7 Things You Need to Remind Those Giving a Toast at Your Wedding


Asking a friend or family to give a speech at your wedding can be on the greatest honors you can bestow upon a person for your special day. But before it’s showtime and that person finds themselves standing up in your reception hall with a glass of bubbly and lots of nerves, there are some things you might want to remind them before they give the toast. Here are the seven most important things to remind those giving a toast at your wedding.
1. Bring an extra copy of your speech.
Print out an extra copy and give it to a friend to hold in case you misplace yours. Save it on your phone too, just in case nobody can find a paper trace of the speech right before it’s time to deliver it.
2. Don’t rush to the open bar.
It may seem like a good idea to kick the nerves by taking multiple trips to the open bar before you give your speech. Try not to take down too many shots before you read your words or else you may be stumbling over them more than you’d like.
3. Keep it short and sweet.
The best speeches are the ones that are short, sweet, and don’t include extra minutes of rambling words or verbal fillers.

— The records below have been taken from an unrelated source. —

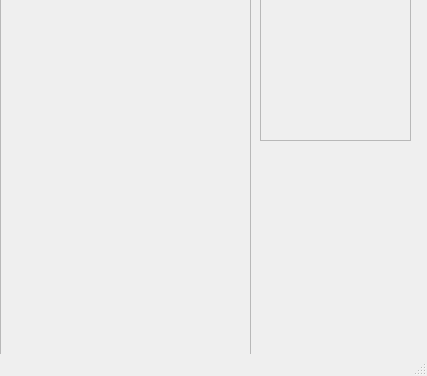
xiocode/tetris, file UI/tetris.ui: the form before one commit; both pictures show x 0 to 427 and y 210 to 586 of the 427 by 586 pixel window.
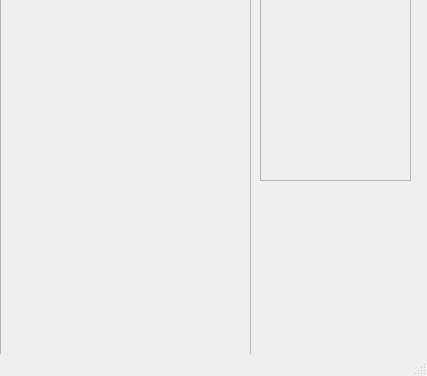
The form after the commit.

What changed in the file:
```diff
--- a/UI/tetris.ui
+++ b/UI/tetris.ui
@@ -62,7 +62,7 @@
       <x>260</x>
       <y>90</y>
       <width>151</width>
-      <height>261</height>
+      <height>301</height>
      </rect>
     </property>
     <property name="frameShape">
```
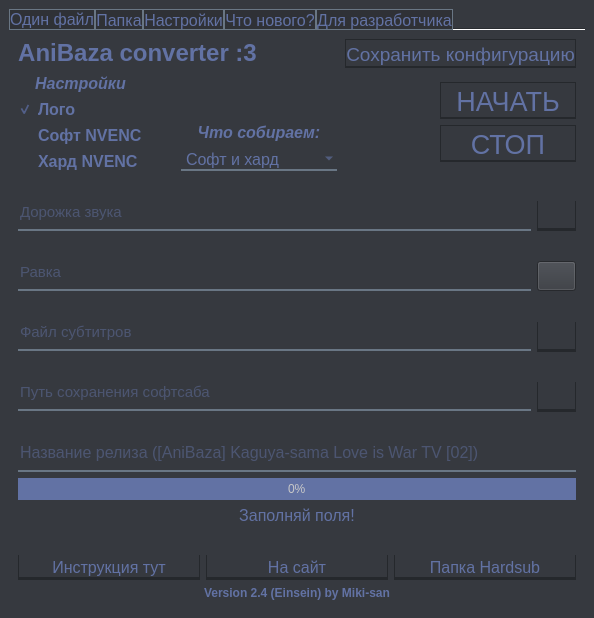
Qt form UI/normUI2.ui (nikolaiianchuk/AniBaza_Converter) before a commit.
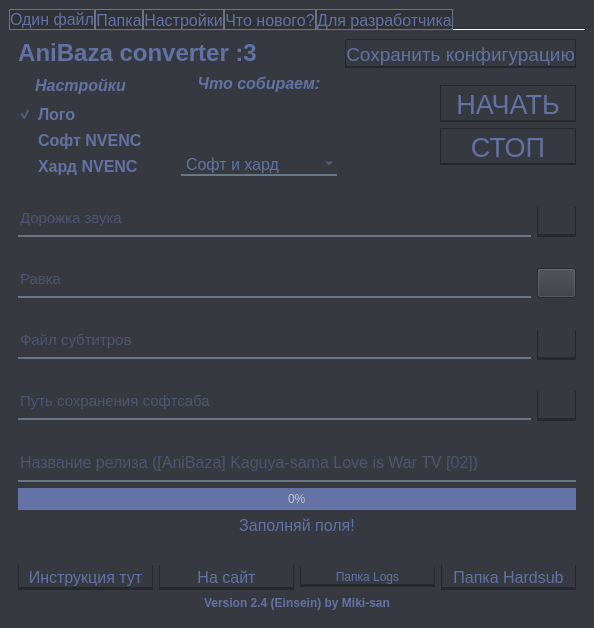
The same form after that commit. Icons and pictures are not drawn.

What changed in the file:
```diff
--- a/UI/normUI2.ui
+++ b/UI/normUI2.ui
@@ -6,8 +6,8 @@
    <rect>
     <x>0</x>
     <y>0</y>
-    <width>509</width>
-    <height>618</height>
+    <width>584</width>
+    <height>628</height>
    </rect>
   </property>
   <property name="sizePolicy">
@@ -367,8 +367,44 @@
              <string> На сайт </string>
             </property>
             <property name="icon">
-             <iconset>
-              <normaloff>:/icons/res/ICONS/web_120072.svg</normaloff>:/icons/res/ICONS/web_120072.svg</iconset>
+             <iconset resource="resourses.qrc">
+              <normaloff>:/icons/icons/10site.png</normaloff>:/icons/icons/10site.png</iconset>
+            </property>
+           </widget>
+          </item>
+          <item>
+           <widget class="QPushButton" name="logs_folder_open_button">
+            <property name="styleSheet">
+             <string notr="true">QPushButton{
+border: none;
+padding-top: 3px;
+border-left: 1px solid  rgb(37, 40, 44);
+border-right: 1px solid  rgb(37, 40, 44);
+border-bottom: 3px solid  rgb(37, 40, 44);
+font: 75 12pt &quot;Segoe UI&quot;;
+color: rgb(98, 114, 164);
+}
+QPushButton:hover{
+background-color: rgb(62, 65, 72);
+border-left: 1px solid  rgb(37, 40, 44);
+border-right: 1px solid  rgb(37, 40, 44);
+border-bottom: 3px solid  rgb(37, 40, 44);
+}
+QPushButton:pressed{
+background-color: rgb(44, 47, 52);
+border-left: 1px solid  rgb(37, 40, 44);
+border-right: 1px solid  rgb(37, 40, 44);
+border-top: 3px solid  rgb(37, 40, 44);
+border-bottom: none;
+padding-top: -5px;
+}</string>
+            </property>
+            <property name="text">
+             <string>Папка Logs</string>
+            </property>
+            <property name="icon">
+             <iconset resource="resourses.qrc">
+              <normaloff>:/icons/icons/folder2.svg</normaloff>:/icons/icons/folder2.svg</iconset>
             </property>
            </widget>
           </item>
@@ -511,6 +547,19 @@
               </property>
              </widget>
             </item>
+            <item>
+             <spacer name="verticalSpacer_20">
+              <property name="orientation">
+               <enum>Qt::Vertical</enum>
+              </property>
+              <property name="sizeHint" stdset="0">
+               <size>
+                <width>20</width>
+                <height>40</height>
+               </size>
+              </property>
+             </spacer>
+            </item>
             <item>
              <widget class="QCheckBox" name="logo_check">
               <property name="sizePolicy">
@@ -623,19 +672,6 @@
           </item>
           <item>
            <layout class="QVBoxLayout" name="render_mode_Vlayout">
-            <item>
-             <spacer name="verticalSpacer_5">
-              <property name="orientation">
-               <enum>Qt::Vertical</enum>
-              </property>
-              <property name="sizeHint" stdset="0">
-               <size>
-                <width>20</width>
-                <height>40</height>
-               </size>
-              </property>
-             </spacer>
-            </item>
             <item>
              <widget class="QLabel" name="render_mode_label">
               <property name="sizePolicy">
@@ -664,6 +700,19 @@
               </property>
              </widget>
             </item>
+            <item>
+             <spacer name="verticalSpacer_5">
+              <property name="orientation">
+               <enum>Qt::Vertical</enum>
+              </property>
+              <property name="sizeHint" stdset="0">
+               <size>
+                <width>20</width>
+                <height>40</height>
+               </size>
+              </property>
+             </spacer>
+            </item>
             <item>
              <widget class="QComboBox" name="render_mode_box">
               <property name="enabled">
```
Left out of the diff: 8 changed lines with no effect on the pictures.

4. Ditch the inside jokes.
Unless the joke makes sense to everyone in the room, leave it out of the speech. You want to make sure you grab the audience’s attention and not make them feel like they weren’t invited to the party.
5. Practice makes you less nervous.

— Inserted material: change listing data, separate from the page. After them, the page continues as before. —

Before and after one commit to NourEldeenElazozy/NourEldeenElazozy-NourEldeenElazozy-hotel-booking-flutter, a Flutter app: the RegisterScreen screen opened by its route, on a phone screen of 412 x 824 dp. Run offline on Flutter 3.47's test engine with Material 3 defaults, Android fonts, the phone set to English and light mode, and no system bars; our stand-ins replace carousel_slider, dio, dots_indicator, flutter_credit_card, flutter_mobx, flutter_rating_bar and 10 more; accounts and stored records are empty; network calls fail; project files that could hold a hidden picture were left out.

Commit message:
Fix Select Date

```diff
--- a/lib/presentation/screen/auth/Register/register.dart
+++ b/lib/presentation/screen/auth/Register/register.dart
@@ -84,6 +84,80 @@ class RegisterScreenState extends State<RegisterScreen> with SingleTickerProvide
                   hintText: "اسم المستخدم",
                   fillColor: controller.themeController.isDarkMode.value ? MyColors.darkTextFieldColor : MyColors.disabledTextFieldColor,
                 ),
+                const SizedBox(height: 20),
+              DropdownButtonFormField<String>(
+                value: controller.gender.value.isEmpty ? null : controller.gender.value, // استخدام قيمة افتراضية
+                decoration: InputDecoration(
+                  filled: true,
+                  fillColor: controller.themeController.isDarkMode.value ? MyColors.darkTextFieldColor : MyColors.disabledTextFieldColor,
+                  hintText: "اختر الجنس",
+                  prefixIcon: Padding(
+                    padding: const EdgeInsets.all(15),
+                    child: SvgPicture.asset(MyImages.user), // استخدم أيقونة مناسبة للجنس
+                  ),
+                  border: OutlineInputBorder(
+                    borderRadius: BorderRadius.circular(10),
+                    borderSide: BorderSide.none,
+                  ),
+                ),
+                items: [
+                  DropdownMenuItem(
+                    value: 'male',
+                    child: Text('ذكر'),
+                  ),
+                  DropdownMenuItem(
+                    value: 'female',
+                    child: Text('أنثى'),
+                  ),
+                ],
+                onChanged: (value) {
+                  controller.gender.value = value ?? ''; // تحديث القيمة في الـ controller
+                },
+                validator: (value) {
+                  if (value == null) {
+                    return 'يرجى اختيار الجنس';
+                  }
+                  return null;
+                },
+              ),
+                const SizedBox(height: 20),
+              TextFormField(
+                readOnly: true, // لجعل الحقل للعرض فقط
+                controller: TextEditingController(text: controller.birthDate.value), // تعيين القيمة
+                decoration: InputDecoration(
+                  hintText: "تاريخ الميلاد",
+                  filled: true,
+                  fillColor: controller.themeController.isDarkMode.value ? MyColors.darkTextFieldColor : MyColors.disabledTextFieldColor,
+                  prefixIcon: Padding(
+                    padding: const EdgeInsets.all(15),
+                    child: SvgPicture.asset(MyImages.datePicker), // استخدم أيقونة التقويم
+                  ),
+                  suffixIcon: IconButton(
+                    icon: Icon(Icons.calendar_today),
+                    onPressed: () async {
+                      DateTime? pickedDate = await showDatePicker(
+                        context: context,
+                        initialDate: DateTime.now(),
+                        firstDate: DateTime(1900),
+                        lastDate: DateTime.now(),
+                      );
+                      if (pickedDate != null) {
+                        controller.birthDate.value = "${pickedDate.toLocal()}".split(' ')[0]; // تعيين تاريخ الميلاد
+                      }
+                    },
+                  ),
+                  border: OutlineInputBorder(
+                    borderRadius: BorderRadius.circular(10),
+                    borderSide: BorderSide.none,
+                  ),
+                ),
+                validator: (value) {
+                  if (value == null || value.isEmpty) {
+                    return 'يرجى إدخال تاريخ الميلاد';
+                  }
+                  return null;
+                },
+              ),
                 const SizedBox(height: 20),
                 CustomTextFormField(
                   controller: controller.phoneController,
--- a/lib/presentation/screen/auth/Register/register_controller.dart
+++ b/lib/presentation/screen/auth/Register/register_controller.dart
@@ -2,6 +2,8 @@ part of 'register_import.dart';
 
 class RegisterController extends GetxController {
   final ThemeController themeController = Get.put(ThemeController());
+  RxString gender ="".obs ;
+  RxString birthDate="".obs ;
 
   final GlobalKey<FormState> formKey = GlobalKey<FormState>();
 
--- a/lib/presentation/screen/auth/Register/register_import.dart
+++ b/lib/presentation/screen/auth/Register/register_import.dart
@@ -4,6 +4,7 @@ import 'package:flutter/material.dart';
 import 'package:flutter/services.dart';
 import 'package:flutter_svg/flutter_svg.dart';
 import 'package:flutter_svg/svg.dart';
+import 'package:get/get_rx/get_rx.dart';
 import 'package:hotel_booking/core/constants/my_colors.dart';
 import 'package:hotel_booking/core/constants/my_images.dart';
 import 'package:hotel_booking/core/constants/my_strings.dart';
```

The more times you read the speech to yourself, the more you’ll feel confident on the day of the wedding to deliver it to a room of people you’ve probably never seen before.
See More: 5 Must-Watch Wedding Movie Toasts

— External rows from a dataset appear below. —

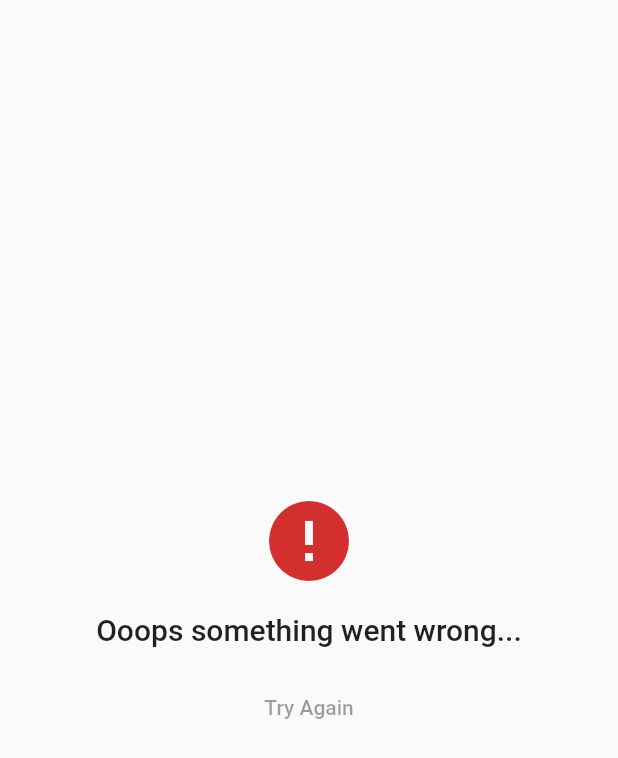
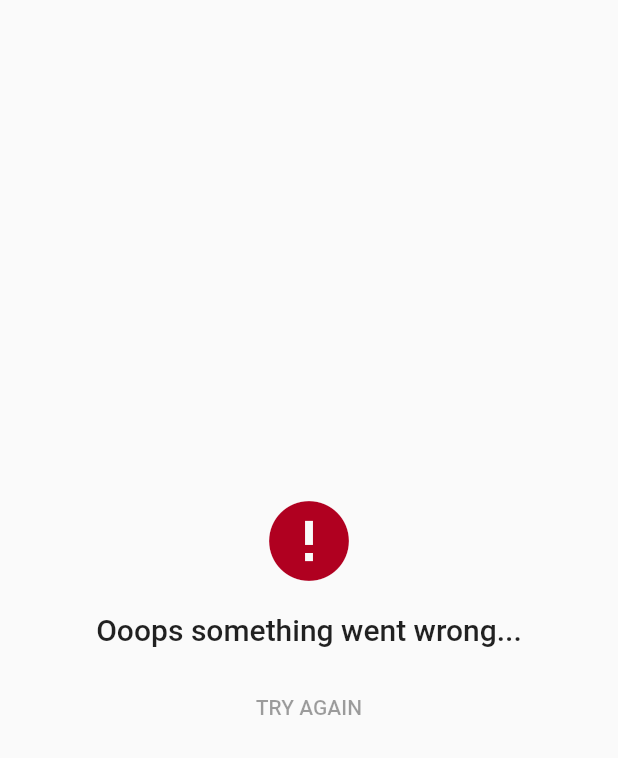
Before and after one commit to klisiewicz/it-jobs, a Flutter app: the ErrorPage widget shown alone on an empty page, opened directly, on a phone screen of 412 x 824 dp. Shown: the top 758 px of the screen. Run offline on Flutter 3.47's test engine with Material 2 defaults, Android fonts, the phone set to English and light mode, and no system bars; our stand-ins replace equatable, get_it, graphql; missing offline and left inert: flutter_bloc_patterns.

Commit message:
Fixed deprecated components.

```diff
--- a/lib/src/it_jobs_app.dart
+++ b/lib/src/it_jobs_app.dart
@@ -8,7 +8,9 @@ class ItJobsApp extends StatelessWidget {
       title: 'IT Jobs',
       theme: ThemeData(
         primarySwatch: Colors.indigo,
-        accentColor: Colors.pink,
+        colorScheme: const ColorScheme.light(
+          secondary: Colors.pink,
+        ),
       ),
       home: const JobsPage(),
     );
--- a/lib/src/view/ui/common/error_page.dart
+++ b/lib/src/view/ui/common/error_page.dart
@@ -16,7 +16,11 @@ class ErrorPage extends StatelessWidget {
       child: Column(
         mainAxisAlignment: MainAxisAlignment.center,
         children: <Widget>[
-          Icon(Icons.error, size: 64, color: Theme.of(context).errorColor),
+          Icon(
+            Icons.error,
+            size: 64,
+            color: Theme.of(context).errorColor,
+          ),
           const SizedBox(height: 16),
           Text(
             'Ooops something went wrong...',
@@ -24,10 +28,10 @@ class ErrorPage extends StatelessWidget {
             style: Theme.of(context).textTheme.headline6,
           ),
           const SizedBox(height: 16),
-          FlatButton(
+          TextButton(
             key: refreshButton,
             onPressed: onRetry,
-            child: const Text('Try Again'),
+            child: const Text('TRY AGAIN'),
           )
         ],
       ),
```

6. Remember the audience.
Keep the speech as PG as possible. Remember, the audience is filled with all different people from the bride and groom’s life.
7. Leave out anything too embarrassing.
If there’s a story or a memory that’ll get the bride or groom’s cheeks flushed red, leave it out. You don’t want to leave them in tears — unhappy tears — after the speech is over.

Jen Glantz the founder of Bridesmaid for Hire and the author of the new book Always a Bridesmaid (For Hire). She frequently wears old bridesmaid dresses to the grocery store and on first dates.